## EXERCISE:
All of the data must be output without alteration.

## DATA PROVIDED:
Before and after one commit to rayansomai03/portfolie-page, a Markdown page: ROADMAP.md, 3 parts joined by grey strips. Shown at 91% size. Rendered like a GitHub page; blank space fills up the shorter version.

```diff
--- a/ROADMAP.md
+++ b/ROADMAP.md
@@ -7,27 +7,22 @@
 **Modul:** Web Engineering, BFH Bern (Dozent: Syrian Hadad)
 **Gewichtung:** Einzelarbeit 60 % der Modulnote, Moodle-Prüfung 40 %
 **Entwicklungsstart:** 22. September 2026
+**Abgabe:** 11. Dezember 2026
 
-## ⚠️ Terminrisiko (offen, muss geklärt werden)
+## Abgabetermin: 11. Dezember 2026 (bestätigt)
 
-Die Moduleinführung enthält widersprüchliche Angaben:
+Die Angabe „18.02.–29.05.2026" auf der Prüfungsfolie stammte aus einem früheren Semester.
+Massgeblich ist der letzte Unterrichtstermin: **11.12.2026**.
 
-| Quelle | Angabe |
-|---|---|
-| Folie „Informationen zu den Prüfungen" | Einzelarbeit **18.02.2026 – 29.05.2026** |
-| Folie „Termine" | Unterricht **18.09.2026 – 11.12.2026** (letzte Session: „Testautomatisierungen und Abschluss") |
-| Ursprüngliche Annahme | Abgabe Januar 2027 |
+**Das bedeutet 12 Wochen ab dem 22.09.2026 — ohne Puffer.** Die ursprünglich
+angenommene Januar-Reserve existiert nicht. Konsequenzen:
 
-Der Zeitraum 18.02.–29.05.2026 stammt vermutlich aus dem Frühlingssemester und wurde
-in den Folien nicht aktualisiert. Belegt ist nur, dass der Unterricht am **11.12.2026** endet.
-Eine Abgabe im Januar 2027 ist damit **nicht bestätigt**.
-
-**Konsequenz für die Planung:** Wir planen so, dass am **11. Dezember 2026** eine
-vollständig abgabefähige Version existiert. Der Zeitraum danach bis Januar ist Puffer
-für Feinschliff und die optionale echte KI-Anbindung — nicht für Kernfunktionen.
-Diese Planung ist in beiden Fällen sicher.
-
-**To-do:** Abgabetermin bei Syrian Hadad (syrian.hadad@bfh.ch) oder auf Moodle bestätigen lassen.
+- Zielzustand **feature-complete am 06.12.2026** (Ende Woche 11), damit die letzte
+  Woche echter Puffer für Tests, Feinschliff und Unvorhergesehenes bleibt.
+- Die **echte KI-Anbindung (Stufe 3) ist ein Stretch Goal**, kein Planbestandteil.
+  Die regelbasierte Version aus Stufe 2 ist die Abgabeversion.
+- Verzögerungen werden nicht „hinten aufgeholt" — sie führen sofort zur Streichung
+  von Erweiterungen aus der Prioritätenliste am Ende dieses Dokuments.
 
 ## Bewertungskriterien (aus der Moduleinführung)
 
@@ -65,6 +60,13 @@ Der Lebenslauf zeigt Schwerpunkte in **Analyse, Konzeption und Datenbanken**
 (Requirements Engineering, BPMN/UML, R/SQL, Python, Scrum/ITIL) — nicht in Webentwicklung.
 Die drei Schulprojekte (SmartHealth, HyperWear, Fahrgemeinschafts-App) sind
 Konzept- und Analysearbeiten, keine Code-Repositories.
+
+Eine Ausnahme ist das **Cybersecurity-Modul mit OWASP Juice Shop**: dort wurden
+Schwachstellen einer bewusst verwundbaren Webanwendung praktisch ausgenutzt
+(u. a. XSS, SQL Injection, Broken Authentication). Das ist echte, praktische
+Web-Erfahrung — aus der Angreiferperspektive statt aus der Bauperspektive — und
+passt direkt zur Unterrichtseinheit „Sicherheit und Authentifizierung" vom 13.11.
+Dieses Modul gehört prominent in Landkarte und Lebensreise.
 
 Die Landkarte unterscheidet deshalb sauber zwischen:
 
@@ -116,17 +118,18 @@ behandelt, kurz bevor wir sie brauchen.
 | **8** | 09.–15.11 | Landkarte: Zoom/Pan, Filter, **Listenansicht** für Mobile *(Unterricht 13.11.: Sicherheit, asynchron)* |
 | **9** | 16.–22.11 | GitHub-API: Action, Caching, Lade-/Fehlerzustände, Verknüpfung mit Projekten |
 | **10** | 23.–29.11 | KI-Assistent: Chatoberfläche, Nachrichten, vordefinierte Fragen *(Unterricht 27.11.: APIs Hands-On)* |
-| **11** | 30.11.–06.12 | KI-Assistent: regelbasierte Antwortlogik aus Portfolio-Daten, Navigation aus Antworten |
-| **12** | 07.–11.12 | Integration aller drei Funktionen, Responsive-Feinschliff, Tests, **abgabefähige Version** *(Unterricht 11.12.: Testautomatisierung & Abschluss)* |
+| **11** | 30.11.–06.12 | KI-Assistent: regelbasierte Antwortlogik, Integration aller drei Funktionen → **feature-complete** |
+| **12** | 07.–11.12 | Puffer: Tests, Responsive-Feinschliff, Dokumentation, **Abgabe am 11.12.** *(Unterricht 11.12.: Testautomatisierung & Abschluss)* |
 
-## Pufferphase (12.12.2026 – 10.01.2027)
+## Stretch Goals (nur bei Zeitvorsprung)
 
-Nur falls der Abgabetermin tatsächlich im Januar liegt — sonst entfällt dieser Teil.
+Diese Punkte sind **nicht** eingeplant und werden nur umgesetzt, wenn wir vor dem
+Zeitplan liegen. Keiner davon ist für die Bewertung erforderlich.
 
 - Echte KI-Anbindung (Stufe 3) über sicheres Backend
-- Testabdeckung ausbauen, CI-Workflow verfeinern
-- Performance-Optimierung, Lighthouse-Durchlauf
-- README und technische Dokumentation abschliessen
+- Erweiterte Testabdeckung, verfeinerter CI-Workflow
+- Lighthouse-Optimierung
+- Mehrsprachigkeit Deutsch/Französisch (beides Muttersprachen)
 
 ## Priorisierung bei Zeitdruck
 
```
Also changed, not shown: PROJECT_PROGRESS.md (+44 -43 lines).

## SOLUTION TO THE EXERCISE:
Before and after one commit to rayansomai03/portfolie-page, a Markdown page: ROADMAP.md, 3 parts joined by grey strips. Shown at 91% size. Rendered like a GitHub page; blank space fills up the shorter version.

```diff
--- a/ROADMAP.md
+++ b/ROADMAP.md
@@ -7,27 +7,22 @@
 **Modul:** Web Engineering, BFH Bern (Dozent: Syrian Hadad)
 **Gewichtung:** Einzelarbeit 60 % der Modulnote, Moodle-Prüfung 40 %
 **Entwicklungsstart:** 22. September 2026
+**Abgabe:** 11. Dezember 2026
 
-## ⚠️ Terminrisiko (offen, muss geklärt werden)
+## Abgabetermin: 11. Dezember 2026 (bestätigt)
 
-Die Moduleinführung enthält widersprüchliche Angaben:
+Die Angabe „18.02.–29.05.2026" auf der Prüfungsfolie stammte aus einem früheren Semester.
+Massgeblich ist der letzte Unterrichtstermin: **11.12.2026**.
 
-| Quelle | Angabe |
-|---|---|
-| Folie „Informationen zu den Prüfungen" | Einzelarbeit **18.02.2026 – 29.05.2026** |
-| Folie „Termine" | Unterricht **18.09.2026 – 11.12.2026** (letzte Session: „Testautomatisierungen und Abschluss") |
-| Ursprüngliche Annahme | Abgabe Januar 2027 |
+**Das bedeutet 12 Wochen ab dem 22.09.2026 — ohne Puffer.** Die ursprünglich
+angenommene Januar-Reserve existiert nicht. Konsequenzen:
 
-Der Zeitraum 18.02.–29.05.2026 stammt vermutlich aus dem Frühlingssemester und wurde
-in den Folien nicht aktualisiert. Belegt ist nur, dass der Unterricht am **11.12.2026** endet.
-Eine Abgabe im Januar 2027 ist damit **nicht bestätigt**.
-
-**Konsequenz für die Planung:** Wir planen so, dass am **11. Dezember 2026** eine
-vollständig abgabefähige Version existiert. Der Zeitraum danach bis Januar ist Puffer
-für Feinschliff und die optionale echte KI-Anbindung — nicht für Kernfunktionen.
-Diese Planung ist in beiden Fällen sicher.
-
-**To-do:** Abgabetermin bei Syrian Hadad (syrian.hadad@bfh.ch) oder auf Moodle bestätigen lassen.
+- Zielzustand **feature-complete am 06.12.2026** (Ende Woche 11), damit die letzte
+  Woche echter Puffer für Tests, Feinschliff und Unvorhergesehenes bleibt.
+- Die **echte KI-Anbindung (Stufe 3) ist ein Stretch Goal**, kein Planbestandteil.
+  Die regelbasierte Version aus Stufe 2 ist die Abgabeversion.
+- Verzögerungen werden nicht „hinten aufgeholt" — sie führen sofort zur Streichung
+  von Erweiterungen aus der Prioritätenliste am Ende dieses Dokuments.
 
 ## Bewertungskriterien (aus der Moduleinführung)
 
@@ -65,6 +60,13 @@ Der Lebenslauf zeigt Schwerpunkte in **Analyse, Konzeption und Datenbanken**
 (Requirements Engineering, BPMN/UML, R/SQL, Python, Scrum/ITIL) — nicht in Webentwicklung.
 Die drei Schulprojekte (SmartHealth, HyperWear, Fahrgemeinschafts-App) sind
 Konzept- und Analysearbeiten, keine Code-Repositories.
+
+Eine Ausnahme ist das **Cybersecurity-Modul mit OWASP Juice Shop**: dort wurden
+Schwachstellen einer bewusst verwundbaren Webanwendung praktisch ausgenutzt
+(u. a. XSS, SQL Injection, Broken Authentication). Das ist echte, praktische
+Web-Erfahrung — aus der Angreiferperspektive statt aus der Bauperspektive — und
+passt direkt zur Unterrichtseinheit „Sicherheit und Authentifizierung" vom 13.11.
+Dieses Modul gehört prominent in Landkarte und Lebensreise.
 
 Die Landkarte unterscheidet deshalb sauber zwischen:
 
@@ -116,17 +118,18 @@ behandelt, kurz bevor wir sie brauchen.
 | **8** | 09.–15.11 | Landkarte: Zoom/Pan, Filter, **Listenansicht** für Mobile *(Unterricht 13.11.: Sicherheit, asynchron)* |
 | **9** | 16.–22.11 | GitHub-API: Action, Caching, Lade-/Fehlerzustände, Verknüpfung mit Projekten |
 | **10** | 23.–29.11 | KI-Assistent: Chatoberfläche, Nachrichten, vordefinierte Fragen *(Unterricht 27.11.: APIs Hands-On)* |
-| **11** | 30.11.–06.12 | KI-Assistent: regelbasierte Antwortlogik aus Portfolio-Daten, Navigation aus Antworten |
-| **12** | 07.–11.12 | Integration aller drei Funktionen, Responsive-Feinschliff, Tests, **abgabefähige Version** *(Unterricht 11.12.: Testautomatisierung & Abschluss)* |
+| **11** | 30.11.–06.12 | KI-Assistent: regelbasierte Antwortlogik, Integration aller drei Funktionen → **feature-complete** |
+| **12** | 07.–11.12 | Puffer: Tests, Responsive-Feinschliff, Dokumentation, **Abgabe am 11.12.** *(Unterricht 11.12.: Testautomatisierung & Abschluss)* |
 
-## Pufferphase (12.12.2026 – 10.01.2027)
+## Stretch Goals (nur bei Zeitvorsprung)
 
-Nur falls der Abgabetermin tatsächlich im Januar liegt — sonst entfällt dieser Teil.
+Diese Punkte sind **nicht** eingeplant und werden nur umgesetzt, wenn wir vor dem
+Zeitplan liegen. Keiner davon ist für die Bewertung erforderlich.
 
 - Echte KI-Anbindung (Stufe 3) über sicheres Backend
-- Testabdeckung ausbauen, CI-Workflow verfeinern
-- Performance-Optimierung, Lighthouse-Durchlauf
-- README und technische Dokumentation abschliessen
+- Erweiterte Testabdeckung, verfeinerter CI-Workflow
+- Lighthouse-Optimierung
+- Mehrsprachigkeit Deutsch/Französisch (beides Muttersprachen)
 
 ## Priorisierung bei Zeitdruck
 
```
Also changed, not shown: PROJECT_PROGRESS.md (+44 -43 lines).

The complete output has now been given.